As an art community, I’d encourage you to get to know some of the beauty behind the animals and barns. If only more people would stop to reflect on the purpose of our farm animals and meaning of our countryside, we'd have a more realistic connection to food.
Farms are not just a pastoral scene, but also the home of people who produce our food. Farms are still tended by families, even when red wood barns have turned to white metal buildings and GPS auto-steer tractors have replaced antiques. Our countryside continues to change, just as we see progress in computers, schools and doctor’s offices.
L.A. reminds me that beauty is in the eye of the beholder. I believe today’s modern family farms offer just as much beauty as those from Charlotte’s web. The beauty is in watching farmers tend to animals and land with great care – and appreciating the sacrifice involved to make food. Beauty can also be found in the consistent family values handed down through generations. Beauty is in the entrepreneurial creativity that it takes to make a farm work today. Beauty is in watching the next generation find their way…
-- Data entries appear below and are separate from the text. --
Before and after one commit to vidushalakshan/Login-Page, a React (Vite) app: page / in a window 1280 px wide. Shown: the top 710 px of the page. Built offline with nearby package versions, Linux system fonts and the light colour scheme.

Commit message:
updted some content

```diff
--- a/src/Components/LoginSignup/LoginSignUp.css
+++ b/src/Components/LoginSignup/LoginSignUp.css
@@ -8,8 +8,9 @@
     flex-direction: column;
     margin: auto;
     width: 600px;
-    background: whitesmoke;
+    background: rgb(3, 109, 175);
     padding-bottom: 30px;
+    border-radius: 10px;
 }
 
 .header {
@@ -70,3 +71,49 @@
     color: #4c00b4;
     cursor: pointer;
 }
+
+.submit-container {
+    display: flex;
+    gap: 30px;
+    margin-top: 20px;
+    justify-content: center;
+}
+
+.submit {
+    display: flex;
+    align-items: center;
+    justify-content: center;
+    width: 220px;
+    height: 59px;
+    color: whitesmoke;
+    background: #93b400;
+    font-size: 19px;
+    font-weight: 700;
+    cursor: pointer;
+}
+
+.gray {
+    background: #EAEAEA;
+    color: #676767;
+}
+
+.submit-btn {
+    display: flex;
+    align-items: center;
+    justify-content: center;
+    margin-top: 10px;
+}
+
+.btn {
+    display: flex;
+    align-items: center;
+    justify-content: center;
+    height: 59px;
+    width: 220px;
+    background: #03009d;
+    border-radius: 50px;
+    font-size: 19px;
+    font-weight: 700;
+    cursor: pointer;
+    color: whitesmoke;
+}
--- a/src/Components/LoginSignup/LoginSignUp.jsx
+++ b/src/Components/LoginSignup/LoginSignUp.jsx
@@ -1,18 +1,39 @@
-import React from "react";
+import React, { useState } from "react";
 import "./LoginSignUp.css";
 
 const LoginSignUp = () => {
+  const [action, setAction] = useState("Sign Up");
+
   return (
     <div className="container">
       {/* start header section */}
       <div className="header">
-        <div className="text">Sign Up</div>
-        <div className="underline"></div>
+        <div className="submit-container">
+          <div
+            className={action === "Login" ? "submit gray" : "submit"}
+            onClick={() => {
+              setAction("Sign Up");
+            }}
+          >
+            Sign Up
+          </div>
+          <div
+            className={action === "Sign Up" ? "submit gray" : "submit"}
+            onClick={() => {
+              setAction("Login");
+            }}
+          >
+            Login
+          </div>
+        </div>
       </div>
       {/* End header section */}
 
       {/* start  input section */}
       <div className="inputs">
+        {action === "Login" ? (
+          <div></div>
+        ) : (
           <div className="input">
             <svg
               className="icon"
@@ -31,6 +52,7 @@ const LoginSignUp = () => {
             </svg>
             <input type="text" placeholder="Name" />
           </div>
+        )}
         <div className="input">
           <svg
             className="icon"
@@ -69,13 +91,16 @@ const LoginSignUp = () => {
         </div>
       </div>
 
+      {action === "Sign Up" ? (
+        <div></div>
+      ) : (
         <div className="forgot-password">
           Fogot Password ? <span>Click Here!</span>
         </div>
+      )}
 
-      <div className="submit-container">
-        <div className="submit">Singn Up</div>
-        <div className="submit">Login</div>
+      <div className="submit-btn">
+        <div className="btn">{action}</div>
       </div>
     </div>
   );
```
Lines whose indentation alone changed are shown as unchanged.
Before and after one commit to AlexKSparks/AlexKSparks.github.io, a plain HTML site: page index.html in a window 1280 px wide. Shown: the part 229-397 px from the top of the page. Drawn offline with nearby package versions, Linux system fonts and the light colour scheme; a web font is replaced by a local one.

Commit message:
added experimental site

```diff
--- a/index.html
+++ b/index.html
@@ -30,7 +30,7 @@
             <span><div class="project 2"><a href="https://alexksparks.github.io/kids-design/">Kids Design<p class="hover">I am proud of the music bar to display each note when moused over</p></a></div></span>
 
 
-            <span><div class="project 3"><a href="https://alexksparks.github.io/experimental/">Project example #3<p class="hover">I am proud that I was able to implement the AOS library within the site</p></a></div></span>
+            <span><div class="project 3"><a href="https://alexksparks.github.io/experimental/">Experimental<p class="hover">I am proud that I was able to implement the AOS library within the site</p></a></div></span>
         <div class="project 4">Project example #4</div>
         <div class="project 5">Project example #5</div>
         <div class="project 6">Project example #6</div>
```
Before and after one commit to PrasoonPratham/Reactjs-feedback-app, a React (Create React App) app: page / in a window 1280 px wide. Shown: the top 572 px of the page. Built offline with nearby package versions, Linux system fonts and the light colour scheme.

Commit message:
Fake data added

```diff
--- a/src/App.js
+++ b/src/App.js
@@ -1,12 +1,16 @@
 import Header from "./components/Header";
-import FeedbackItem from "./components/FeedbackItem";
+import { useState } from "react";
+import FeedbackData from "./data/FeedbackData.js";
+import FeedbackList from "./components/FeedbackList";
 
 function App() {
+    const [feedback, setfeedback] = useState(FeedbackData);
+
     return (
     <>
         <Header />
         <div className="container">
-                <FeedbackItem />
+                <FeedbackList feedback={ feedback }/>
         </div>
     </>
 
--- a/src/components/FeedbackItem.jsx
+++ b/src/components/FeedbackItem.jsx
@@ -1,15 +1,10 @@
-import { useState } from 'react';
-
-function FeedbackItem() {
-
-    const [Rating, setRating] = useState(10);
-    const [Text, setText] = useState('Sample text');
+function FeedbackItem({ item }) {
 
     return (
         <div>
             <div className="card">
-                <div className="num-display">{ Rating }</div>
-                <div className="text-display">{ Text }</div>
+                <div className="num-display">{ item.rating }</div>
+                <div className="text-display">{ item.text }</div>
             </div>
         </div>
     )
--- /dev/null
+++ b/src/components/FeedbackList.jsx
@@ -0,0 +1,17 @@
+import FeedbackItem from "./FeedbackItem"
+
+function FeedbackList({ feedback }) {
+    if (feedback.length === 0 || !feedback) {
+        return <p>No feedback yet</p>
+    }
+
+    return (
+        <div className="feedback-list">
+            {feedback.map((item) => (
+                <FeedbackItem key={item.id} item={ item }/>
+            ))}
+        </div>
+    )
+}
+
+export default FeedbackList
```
There’s no telling if L.A. will find a way in agriculture, just as there’s no way of knowing where that wild imagination will lead. As a mom, I’ll encourage both. But at the end of the day, I know this is a masterpiece in the making - and we’re going to do everything we can to add as many colors of the countryside as possible. Are you doing the same with your masterpiece?